═════ Data for this task

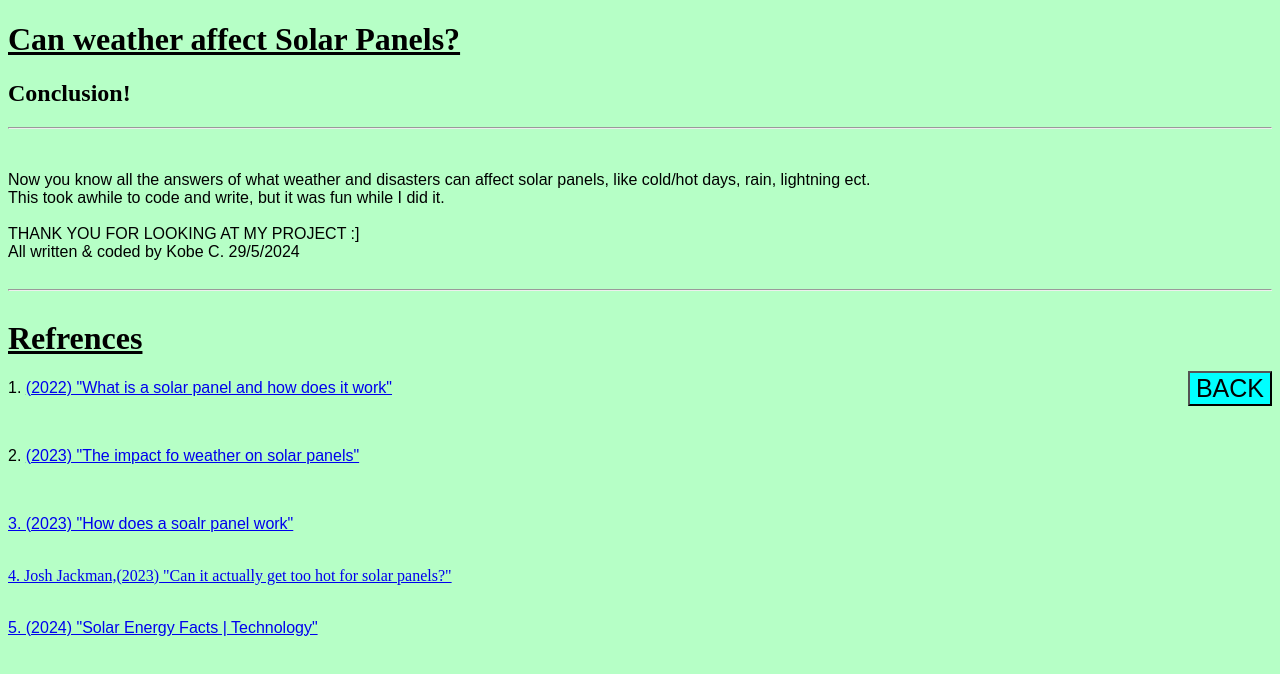
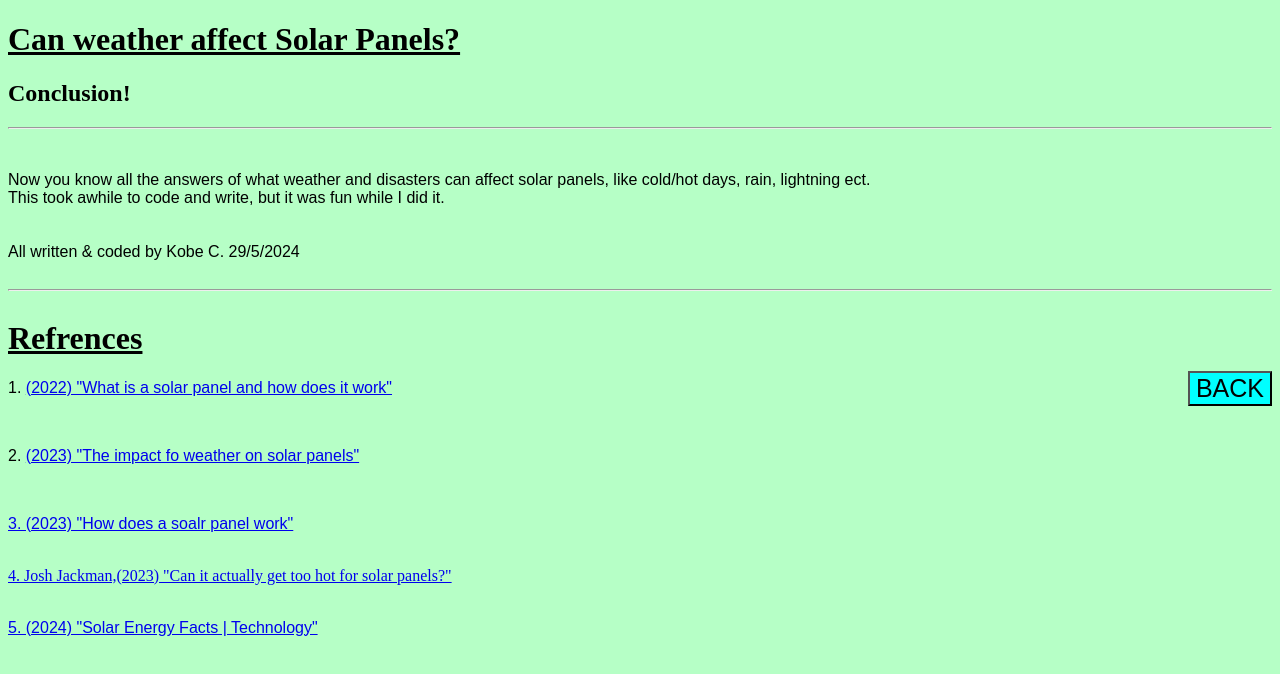
Before and after one commit to FishWebs/InquiryProject2024, a plain HTML site: page conclusion.html in a window 1280 px wide. Drawn offline with Linux system fonts and the light colour scheme.

Commit message:
Update conclusion.html

```diff
--- a/conclusion.html
+++ b/conclusion.html
@@ -43,11 +43,9 @@
     <div id="left"> <!--Heat-->
          <p>Now you know all the answers of what weather and disasters can affect solar panels, like cold/hot days, rain, lightning ect. <br> This took awhile to code and write, but it was fun while I did it.
            <br> <br>
-            THANK YOU FOR LOOKING AT MY PROJECT :]
             <br> All written & coded by Kobe C. 29/5/2024
             </p>
     </div>
-
     <br>
     <br>
     <br>
```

══════════

Directions. For the records above, state how many lines contain the string "conclusion", with no added text.

Response. 4